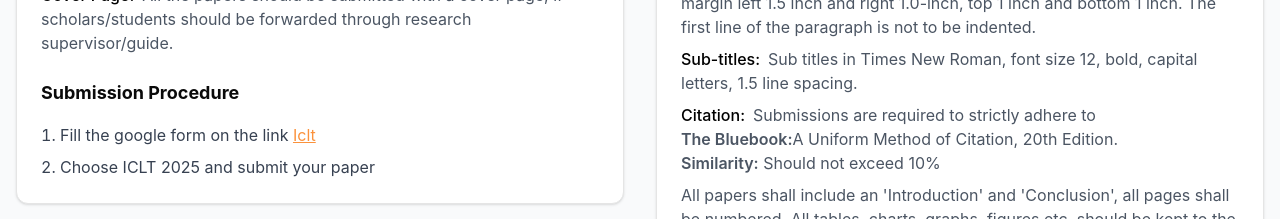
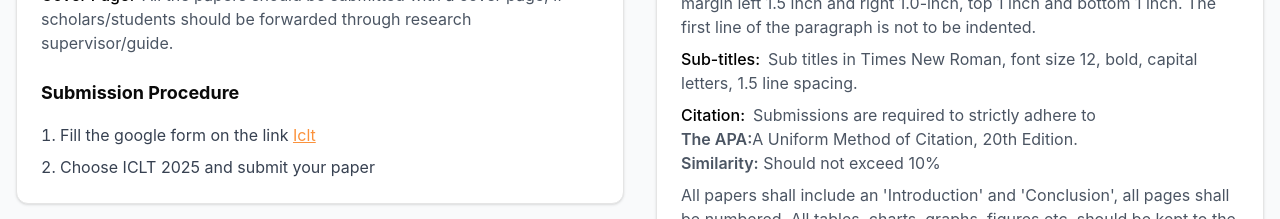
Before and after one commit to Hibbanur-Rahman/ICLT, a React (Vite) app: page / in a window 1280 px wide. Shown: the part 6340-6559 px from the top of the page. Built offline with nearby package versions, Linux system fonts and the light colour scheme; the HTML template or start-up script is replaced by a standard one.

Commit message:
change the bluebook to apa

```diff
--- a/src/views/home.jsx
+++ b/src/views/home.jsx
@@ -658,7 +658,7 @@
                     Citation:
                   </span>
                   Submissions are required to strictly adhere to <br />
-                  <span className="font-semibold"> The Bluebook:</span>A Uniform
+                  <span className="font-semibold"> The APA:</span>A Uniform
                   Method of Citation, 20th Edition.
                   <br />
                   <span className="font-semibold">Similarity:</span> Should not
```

* * *

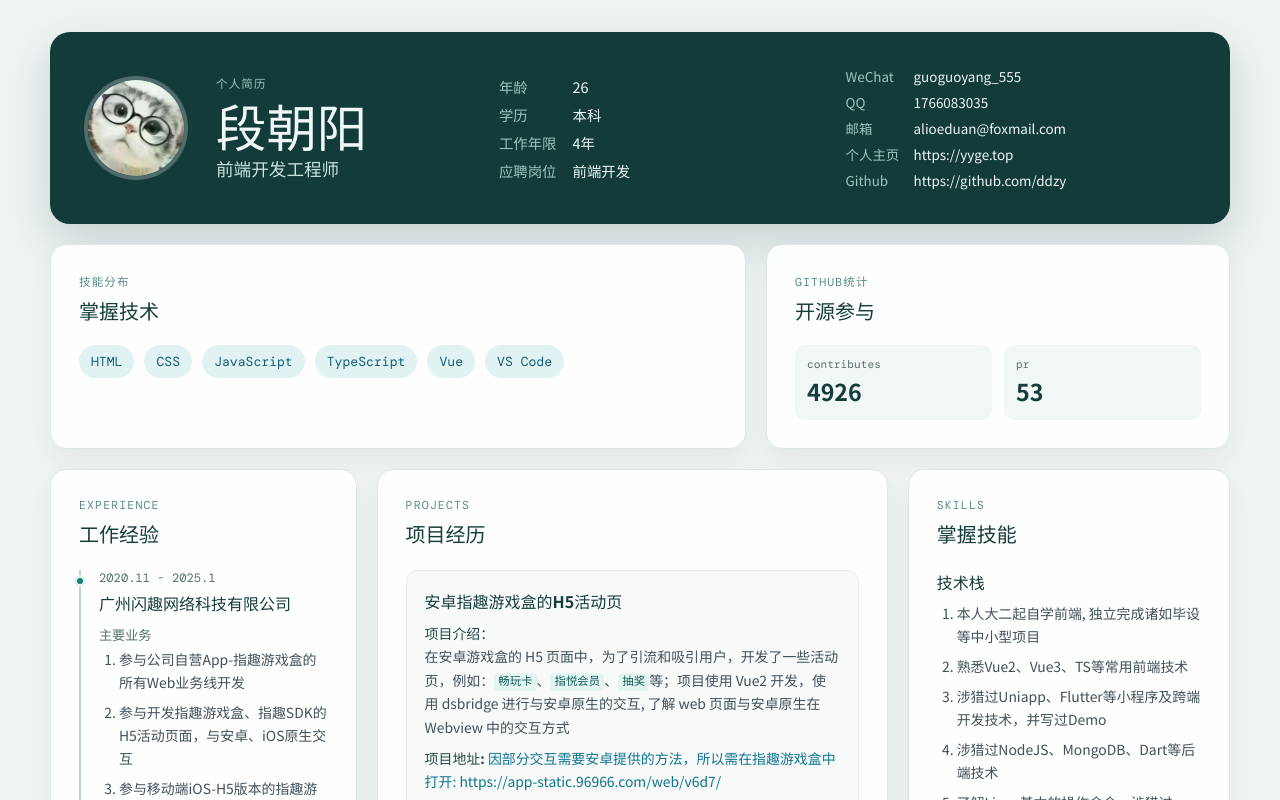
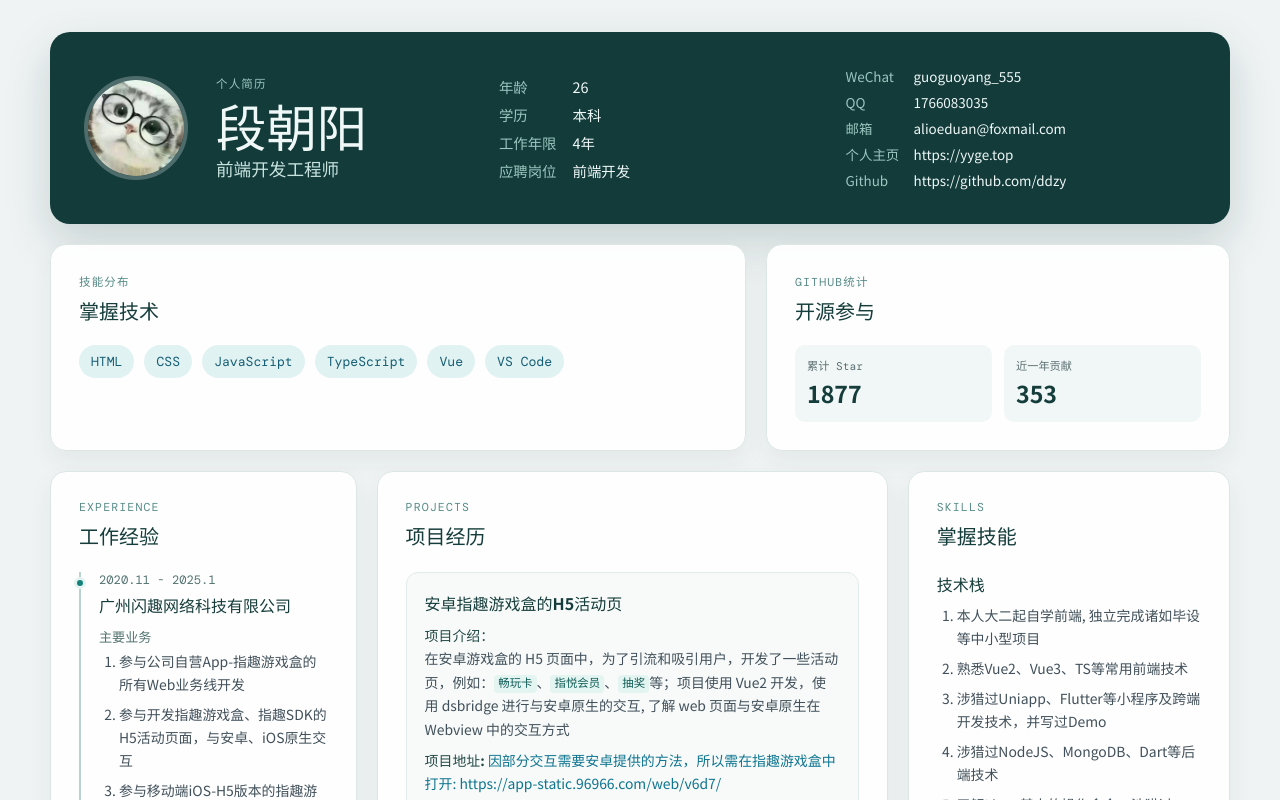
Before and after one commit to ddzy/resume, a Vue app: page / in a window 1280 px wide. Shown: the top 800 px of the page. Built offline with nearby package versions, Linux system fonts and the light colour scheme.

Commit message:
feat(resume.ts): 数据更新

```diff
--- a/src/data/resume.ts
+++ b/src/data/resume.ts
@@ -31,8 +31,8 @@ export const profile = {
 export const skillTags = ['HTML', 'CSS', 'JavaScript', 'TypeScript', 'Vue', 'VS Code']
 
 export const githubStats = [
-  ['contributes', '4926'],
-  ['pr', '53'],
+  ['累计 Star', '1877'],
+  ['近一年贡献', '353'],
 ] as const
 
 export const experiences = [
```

◆ **Task to complete**
Each line above with the string "const" in it should be located and copied.

◆ **Solution to the exercise**
@@ -31,8 +31,8 @@ export const profile = {
 export const skillTags = ['HTML', 'CSS', 'JavaScript', 'TypeScript', 'Vue', 'VS Code']
 export const githubStats = [
 ] as const
 export const experiences = [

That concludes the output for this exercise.